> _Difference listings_
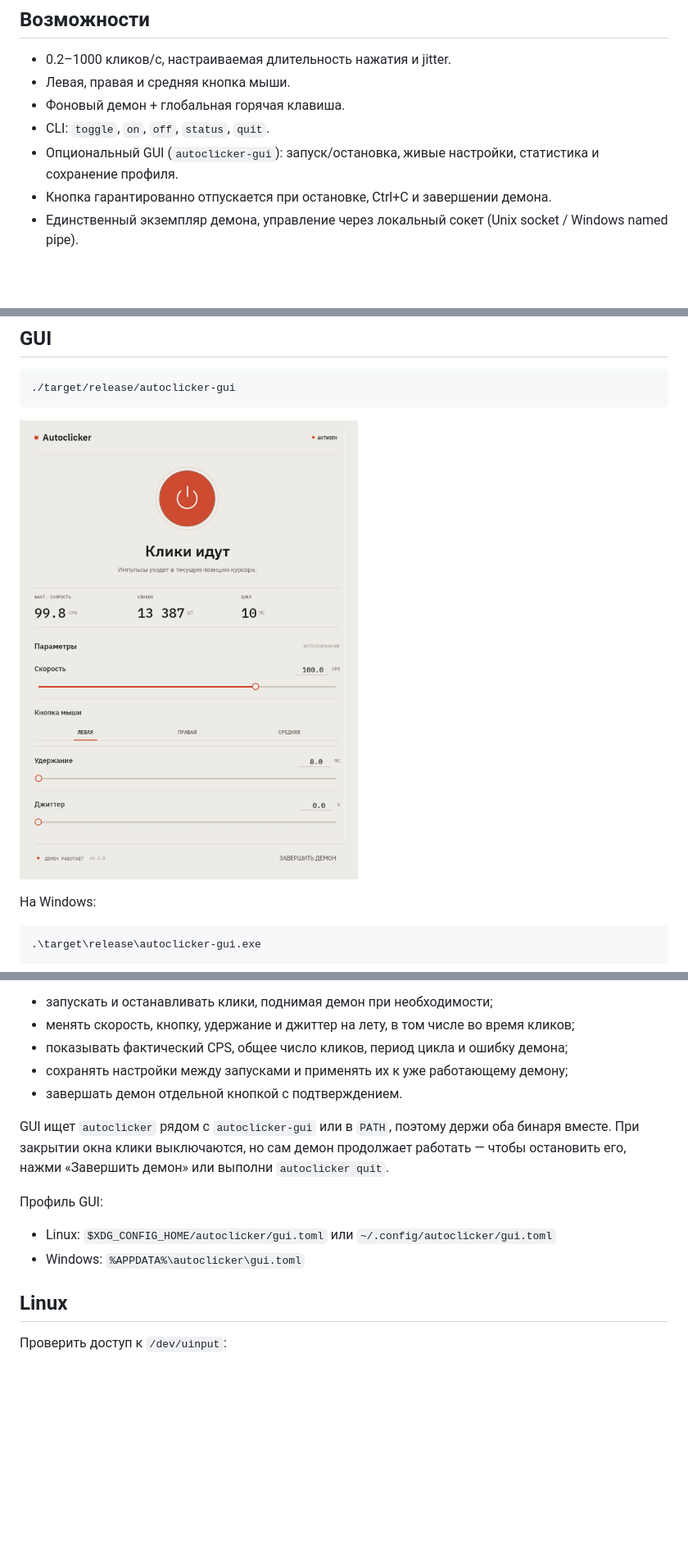
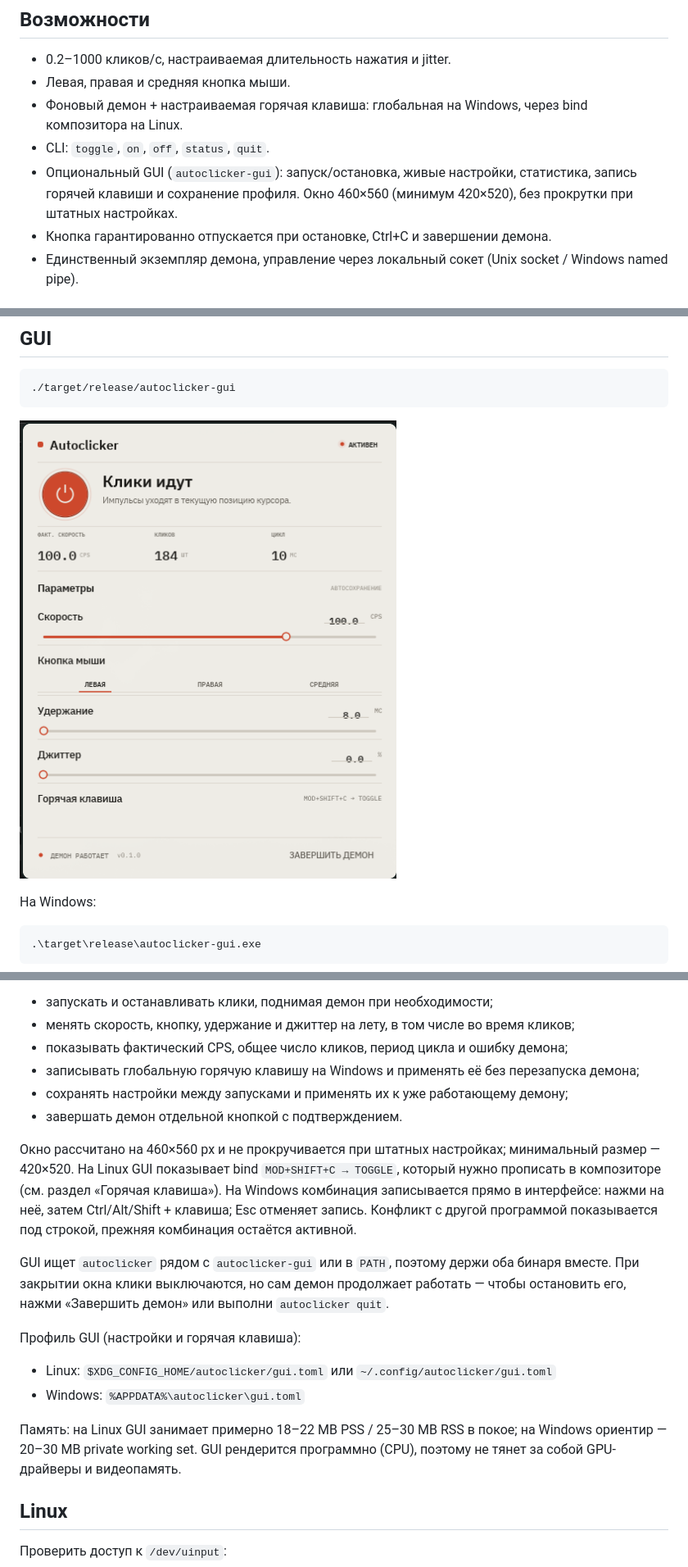
Before and after one commit to savvhurt/SAVV-AutoClicker, a Markdown page: README.md, 3 parts joined by grey strips. Shown at 82% size. Drawn GitHub-style; pictures changed too: docs/gui.png; blank space fills up the shorter version.

```diff
--- a/README.md
+++ b/README.md
@@ -11,9 +11,9 @@
 
 - 0.2–1000 кликов/с, настраиваемая длительность нажатия и jitter.
 - Левая, правая и средняя кнопка мыши.
-- Фоновый демон + глобальная горячая клавиша.
+- Фоновый демон + настраиваемая горячая клавиша: глобальная на Windows, через bind композитора на Linux.
 - CLI: `toggle`, `on`, `off`, `status`, `quit`.
-- Опциональный GUI (`autoclicker-gui`): запуск/остановка, живые настройки, статистика и сохранение профиля.
+- Опциональный GUI (`autoclicker-gui`): запуск/остановка, живые настройки, статистика, запись горячей клавиши и сохранение профиля. Окно 460×560 (минимум 420×520), без прокрутки при штатных настройках.
 - Кнопка гарантированно отпускается при остановке, Ctrl+C и завершении демона.
 - Единственный экземпляр демона, управление через локальный сокет (Unix socket / Windows named pipe).
 
@@ -118,15 +118,20 @@ autoclicker daemon            # foreground, полезно для отладки
 - запускать и останавливать клики, поднимая демон при необходимости;
 - менять скорость, кнопку, удержание и джиттер на лету, в том числе во время кликов;
 - показывать фактический CPS, общее число кликов, период цикла и ошибку демона;
+- записывать глобальную горячую клавишу на Windows и применять её без перезапуска демона;
 - сохранять настройки между запусками и применять их к уже работающему демону;
 - завершать демон отдельной кнопкой с подтверждением.
 
+Окно рассчитано на 460×560 px и не прокручивается при штатных настройках; минимальный размер — 420×520. На Linux GUI показывает bind `MOD+SHIFT+C → TOGGLE`, который нужно прописать в композиторе (см. раздел «Горячая клавиша»). На Windows комбинация записывается прямо в интерфейсе: нажми на неё, затем Ctrl/Alt/Shift + клавиша; Esc отменяет запись. Конфликт с другой программой показывается под строкой, прежняя комбинация остаётся активной.
+
 GUI ищет `autoclicker` рядом с `autoclicker-gui` или в `PATH`, поэтому держи оба бинаря вместе. При закрытии окна клики выключаются, но сам демон продолжает работать — чтобы остановить его, нажми «Завершить демон» или выполни `autoclicker quit`.
 
-Профиль GUI:
+Профиль GUI (настройки и горячая клавиша):
 
 - Linux: `$XDG_CONFIG_HOME/autoclicker/gui.toml` или `~/.config/autoclicker/gui.toml`
 - Windows: `%APPDATA%\autoclicker\gui.toml`
+
+Память: на Linux GUI занимает примерно 18–22 MB PSS / 25–30 MB RSS в покое; на Windows ориентир — 20–30 MB private working set. GUI рендерится программно (CPU), поэтому не тянет за собой GPU-драйверы и видеопамять.
 
 ## Linux
 
```
Also changed, not shown: other parts of README.md (+7 -5 lines), 13 other files.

> _WHAT IS NEEDED_
An exact, word-for-word copy of the records is expected, with no pictures in it.

> _ANSWER TO THE EXERCISE_
Before and after one commit to savvhurt/SAVV-AutoClicker, a Markdown page: README.md, 3 parts joined by grey strips. Shown at 82% size. Drawn GitHub-style; pictures changed too: docs/gui.png; blank space fills up the shorter version.

```diff
--- a/README.md
+++ b/README.md
@@ -11,9 +11,9 @@
 
 - 0.2–1000 кликов/с, настраиваемая длительность нажатия и jitter.
 - Левая, правая и средняя кнопка мыши.
-- Фоновый демон + глобальная горячая клавиша.
+- Фоновый демон + настраиваемая горячая клавиша: глобальная на Windows, через bind композитора на Linux.
 - CLI: `toggle`, `on`, `off`, `status`, `quit`.
-- Опциональный GUI (`autoclicker-gui`): запуск/остановка, живые настройки, статистика и сохранение профиля.
+- Опциональный GUI (`autoclicker-gui`): запуск/остановка, живые настройки, статистика, запись горячей клавиши и сохранение профиля. Окно 460×560 (минимум 420×520), без прокрутки при штатных настройках.
 - Кнопка гарантированно отпускается при остановке, Ctrl+C и завершении демона.
 - Единственный экземпляр демона, управление через локальный сокет (Unix socket / Windows named pipe).
 
@@ -118,15 +118,20 @@ autoclicker daemon            # foreground, полезно для отладки
 - запускать и останавливать клики, поднимая демон при необходимости;
 - менять скорость, кнопку, удержание и джиттер на лету, в том числе во время кликов;
 - показывать фактический CPS, общее число кликов, период цикла и ошибку демона;
+- записывать глобальную горячую клавишу на Windows и применять её без перезапуска демона;
 - сохранять настройки между запусками и применять их к уже работающему демону;
 - завершать демон отдельной кнопкой с подтверждением.
 
+Окно рассчитано на 460×560 px и не прокручивается при штатных настройках; минимальный размер — 420×520. На Linux GUI показывает bind `MOD+SHIFT+C → TOGGLE`, который нужно прописать в композиторе (см. раздел «Горячая клавиша»). На Windows комбинация записывается прямо в интерфейсе: нажми на неё, затем Ctrl/Alt/Shift + клавиша; Esc отменяет запись. Конфликт с другой программой показывается под строкой, прежняя комбинация остаётся активной.
+
 GUI ищет `autoclicker` рядом с `autoclicker-gui` или в `PATH`, поэтому держи оба бинаря вместе. При закрытии окна клики выключаются, но сам демон продолжает работать — чтобы остановить его, нажми «Завершить демон» или выполни `autoclicker quit`.
 
-Профиль GUI:
+Профиль GUI (настройки и горячая клавиша):
 
 - Linux: `$XDG_CONFIG_HOME/autoclicker/gui.toml` или `~/.config/autoclicker/gui.toml`
 - Windows: `%APPDATA%\autoclicker\gui.toml`
+
+Память: на Linux GUI занимает примерно 18–22 MB PSS / 25–30 MB RSS в покое; на Windows ориентир — 20–30 MB private working set. GUI рендерится программно (CPU), поэтому не тянет за собой GPU-драйверы и видеопамять.
 
 ## Linux
 
```
Also changed, not shown: other parts of README.md (+7 -5 lines), 13 other files.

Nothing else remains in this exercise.